Court hits NDS with $45 in damages
The long spat between Echostar and conditional access specialists NDS resulted in a Court decision against NDS of a trifling $45, and nowhere near the $95m that Echostar was seeking. However, NDS will face an injunction that prohibits ýNDS from engaging in illegal conduct as found by the jury. We reported on the case's verdict back in May. Now the full Court ruling is to hand.
The Court found that in the 1996-7 period both Echostar and rival DirecTV were suffering piracy of their smart card systems "including substantial piracy of the DirecTV system provided by NDS" stated Court documents

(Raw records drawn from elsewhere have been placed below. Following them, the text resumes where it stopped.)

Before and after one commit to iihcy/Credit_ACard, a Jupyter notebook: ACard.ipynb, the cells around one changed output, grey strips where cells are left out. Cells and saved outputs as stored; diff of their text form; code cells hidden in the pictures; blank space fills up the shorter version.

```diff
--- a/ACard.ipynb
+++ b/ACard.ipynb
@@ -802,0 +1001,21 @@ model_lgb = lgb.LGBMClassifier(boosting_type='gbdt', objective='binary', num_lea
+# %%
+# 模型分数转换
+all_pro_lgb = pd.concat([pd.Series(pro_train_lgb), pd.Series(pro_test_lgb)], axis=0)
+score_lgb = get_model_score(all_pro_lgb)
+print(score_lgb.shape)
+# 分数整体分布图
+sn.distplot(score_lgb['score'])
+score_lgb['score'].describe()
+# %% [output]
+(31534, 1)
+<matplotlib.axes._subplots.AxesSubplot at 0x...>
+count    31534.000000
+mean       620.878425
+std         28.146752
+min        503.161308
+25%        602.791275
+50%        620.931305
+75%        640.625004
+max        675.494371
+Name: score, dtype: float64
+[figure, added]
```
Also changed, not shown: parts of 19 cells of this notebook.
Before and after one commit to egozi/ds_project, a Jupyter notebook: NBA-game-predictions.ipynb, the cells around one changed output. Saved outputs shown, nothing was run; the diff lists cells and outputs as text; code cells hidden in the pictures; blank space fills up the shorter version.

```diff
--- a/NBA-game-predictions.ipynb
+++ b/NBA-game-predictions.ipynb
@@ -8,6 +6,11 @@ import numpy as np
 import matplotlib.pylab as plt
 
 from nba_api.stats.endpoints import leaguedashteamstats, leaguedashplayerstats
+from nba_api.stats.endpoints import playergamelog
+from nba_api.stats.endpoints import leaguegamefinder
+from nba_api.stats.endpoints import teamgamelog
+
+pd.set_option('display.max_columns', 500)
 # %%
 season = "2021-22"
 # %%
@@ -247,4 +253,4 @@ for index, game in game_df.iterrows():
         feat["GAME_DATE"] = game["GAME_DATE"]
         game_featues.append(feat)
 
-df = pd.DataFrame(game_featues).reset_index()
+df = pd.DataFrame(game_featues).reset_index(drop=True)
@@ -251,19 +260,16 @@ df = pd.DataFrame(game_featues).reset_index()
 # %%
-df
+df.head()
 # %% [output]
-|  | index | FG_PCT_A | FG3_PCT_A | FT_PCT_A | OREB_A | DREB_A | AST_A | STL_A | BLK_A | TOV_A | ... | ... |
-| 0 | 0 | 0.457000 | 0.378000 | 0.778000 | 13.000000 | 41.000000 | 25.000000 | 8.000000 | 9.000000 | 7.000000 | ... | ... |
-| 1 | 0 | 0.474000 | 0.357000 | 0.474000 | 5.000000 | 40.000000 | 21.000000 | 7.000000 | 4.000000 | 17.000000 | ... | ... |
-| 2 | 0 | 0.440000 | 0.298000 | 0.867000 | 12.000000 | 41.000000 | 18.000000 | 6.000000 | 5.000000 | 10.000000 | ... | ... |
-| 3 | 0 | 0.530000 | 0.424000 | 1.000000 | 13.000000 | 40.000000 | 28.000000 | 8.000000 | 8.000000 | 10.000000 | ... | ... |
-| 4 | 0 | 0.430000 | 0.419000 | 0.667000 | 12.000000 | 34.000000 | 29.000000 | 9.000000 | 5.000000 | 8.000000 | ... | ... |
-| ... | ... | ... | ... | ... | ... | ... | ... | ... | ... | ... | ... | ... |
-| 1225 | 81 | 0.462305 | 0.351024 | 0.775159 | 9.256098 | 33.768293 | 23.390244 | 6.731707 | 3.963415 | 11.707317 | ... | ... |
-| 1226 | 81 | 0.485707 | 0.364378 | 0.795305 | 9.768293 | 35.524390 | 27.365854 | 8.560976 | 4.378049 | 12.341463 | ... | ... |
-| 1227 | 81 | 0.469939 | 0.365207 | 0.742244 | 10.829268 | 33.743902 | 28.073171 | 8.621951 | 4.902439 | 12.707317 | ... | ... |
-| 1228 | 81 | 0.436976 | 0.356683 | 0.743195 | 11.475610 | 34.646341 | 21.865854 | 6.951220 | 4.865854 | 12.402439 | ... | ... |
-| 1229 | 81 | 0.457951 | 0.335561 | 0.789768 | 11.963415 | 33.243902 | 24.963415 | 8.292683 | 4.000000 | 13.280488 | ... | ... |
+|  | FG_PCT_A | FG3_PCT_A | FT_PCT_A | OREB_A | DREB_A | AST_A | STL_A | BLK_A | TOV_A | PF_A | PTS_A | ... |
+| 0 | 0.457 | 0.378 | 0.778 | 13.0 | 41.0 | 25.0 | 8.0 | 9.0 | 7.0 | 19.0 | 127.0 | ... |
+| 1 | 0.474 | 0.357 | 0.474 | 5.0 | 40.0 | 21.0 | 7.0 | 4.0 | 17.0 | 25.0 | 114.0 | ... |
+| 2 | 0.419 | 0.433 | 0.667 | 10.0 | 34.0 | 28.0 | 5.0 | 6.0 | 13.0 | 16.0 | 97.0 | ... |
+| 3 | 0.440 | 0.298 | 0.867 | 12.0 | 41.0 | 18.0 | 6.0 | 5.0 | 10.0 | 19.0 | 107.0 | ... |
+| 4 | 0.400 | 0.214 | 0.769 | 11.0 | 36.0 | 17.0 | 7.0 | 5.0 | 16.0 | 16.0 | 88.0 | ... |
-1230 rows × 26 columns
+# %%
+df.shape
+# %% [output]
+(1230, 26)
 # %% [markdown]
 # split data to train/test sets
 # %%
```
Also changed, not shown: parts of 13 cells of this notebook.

Echostar decided on a complete card swap-out of their Nagra Kudelski-supplied smart cards in 2005, which cost the broadcaster $94.6m. Echostar (and Kudelski) filed suit against NDS, seeking to hold NDS responsible for the cost of card swap-out and alleging that certain web-postings by NDS contacts necessitated that swap-out. NDS filed a counterclaim.
Earlier this year a jury found that NDS:
a. NDS did not violate the Digital Millennium Copyright Act
b. NDS did violate the Communications Act;
c. NDS did violate the California Penal Code ▀▀ 593d(a) and 593e(b);
d. NDS did not violate the Racketeer Influenced & Corrupt Organisations Act (RICO) and
e. EchoStar did not violate the California Uniform Trade Secrets Act
District Judge David Carter awarded actual damages of just $45.69 against NDS, and the minimum statutory damages of $1000 under the Communications Act verdict, and a further $500 on the Penal Code verdict.
More importantly for the overall credibility of NDS the jury did not find that NDS had acted with ýoppression, fraud or malice and did not engage in a conspiracy.
Echostar further claimed that NDS had acted unfairly and used unlawful business practices, and it is this element that has now been determined by the Court with an injunction. EchostarÝs claim of $94.63m (the cost of the card swap) was "defective on a number of grounds" said the judge's finding.